Thursday, April 17, 2014


No matter at what skill level you are your sketchbook should feel like that unintimidating, non-judgmental place where it’s okay to fail. That’s not to say that you deliberately make a bad drawing, but you’re not afraid to. You’re not afraid to go beyond what you’ve done before, just have fun, or try to come up with an idea for a painting or illustration. 

In the watercolors I’ve posted here one of the things that I strive to do is to lessen the amount of detail I use. I want to be able to paint an image with broad clean washes with only as much rendering as needed, but I have a tendency to render too much. There might not seem like a whole lot of rendering in these images, they’re not photo realistic but I’m still trying to strike a balance on how simple I want the rendering to be.

The ink sketches on this page were done as I was trying to visualize an illustration assignment. The other sketches and final illustration were posted in a previous blog entry.


Sunday, April 13, 2014

A traditional Pen and Ink Illustration

For a recent illustration assignment I decided to return to traditional media rather than digital. Although I eventually put in some shading in Sketchbook Pro the pen and ink illustration was largely done using a steel nib and india ink on paper.

 The reason for working this way was that I liked the idea for the drawing and wanted to have an original rather than a digital copy. Compared to doing a pen and ink drawing digitally working with traditional media can seem tedious.  The reason I find it so is because of the work it takes to go from initial sketch to finished pencil drawing, then transferring that drawing to a sheet of Bristol board to do the final inking.
 What I do with the initial drawing, once its been approved, is to rework It making corrections. I do this using a sheet of tracing paper placed over the drawing. I will continue to make corrections using as many sheets of tracing paper as needed till I feel satisfied with the drawing.

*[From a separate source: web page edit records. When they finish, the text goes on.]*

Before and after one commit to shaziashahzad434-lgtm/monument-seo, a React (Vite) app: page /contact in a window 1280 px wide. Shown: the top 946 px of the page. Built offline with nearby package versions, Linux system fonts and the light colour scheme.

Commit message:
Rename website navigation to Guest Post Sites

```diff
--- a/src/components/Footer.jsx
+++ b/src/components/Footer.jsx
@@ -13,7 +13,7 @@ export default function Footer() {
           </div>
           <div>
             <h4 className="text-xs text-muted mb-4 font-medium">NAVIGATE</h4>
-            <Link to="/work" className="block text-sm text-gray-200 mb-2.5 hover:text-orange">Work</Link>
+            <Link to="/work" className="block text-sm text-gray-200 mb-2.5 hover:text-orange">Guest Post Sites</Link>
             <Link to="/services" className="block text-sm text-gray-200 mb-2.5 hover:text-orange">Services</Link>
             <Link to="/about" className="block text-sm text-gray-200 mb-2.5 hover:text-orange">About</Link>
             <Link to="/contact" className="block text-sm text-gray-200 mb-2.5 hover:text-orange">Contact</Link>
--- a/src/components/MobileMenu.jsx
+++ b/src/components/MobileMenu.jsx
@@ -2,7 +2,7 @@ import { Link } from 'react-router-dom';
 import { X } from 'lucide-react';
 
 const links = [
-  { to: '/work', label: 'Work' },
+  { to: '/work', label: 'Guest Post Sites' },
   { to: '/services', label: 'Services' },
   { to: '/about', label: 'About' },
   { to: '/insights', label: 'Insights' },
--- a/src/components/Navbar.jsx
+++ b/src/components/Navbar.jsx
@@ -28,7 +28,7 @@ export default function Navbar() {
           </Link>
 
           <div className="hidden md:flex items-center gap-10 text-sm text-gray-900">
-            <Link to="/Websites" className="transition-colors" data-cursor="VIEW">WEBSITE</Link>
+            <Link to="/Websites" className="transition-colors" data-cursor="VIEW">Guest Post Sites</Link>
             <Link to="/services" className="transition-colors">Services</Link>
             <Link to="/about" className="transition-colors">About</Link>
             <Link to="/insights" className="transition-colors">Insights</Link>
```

After that I transfer the final drawing to a board using a light box. To save time I may make a scan of the final drawing and in Photoshop convert it to a blue line drawing or a very light gray and print that on to a sheet of Bristol board. Once the drawing is transferred I start applying the ink.. In actuality the tedious part to me is transferring the drawing once its ready, everything else I enjoy doing.

The brown shading was done in Sketchbook Pro and the final illustration was fit in to an oval panel.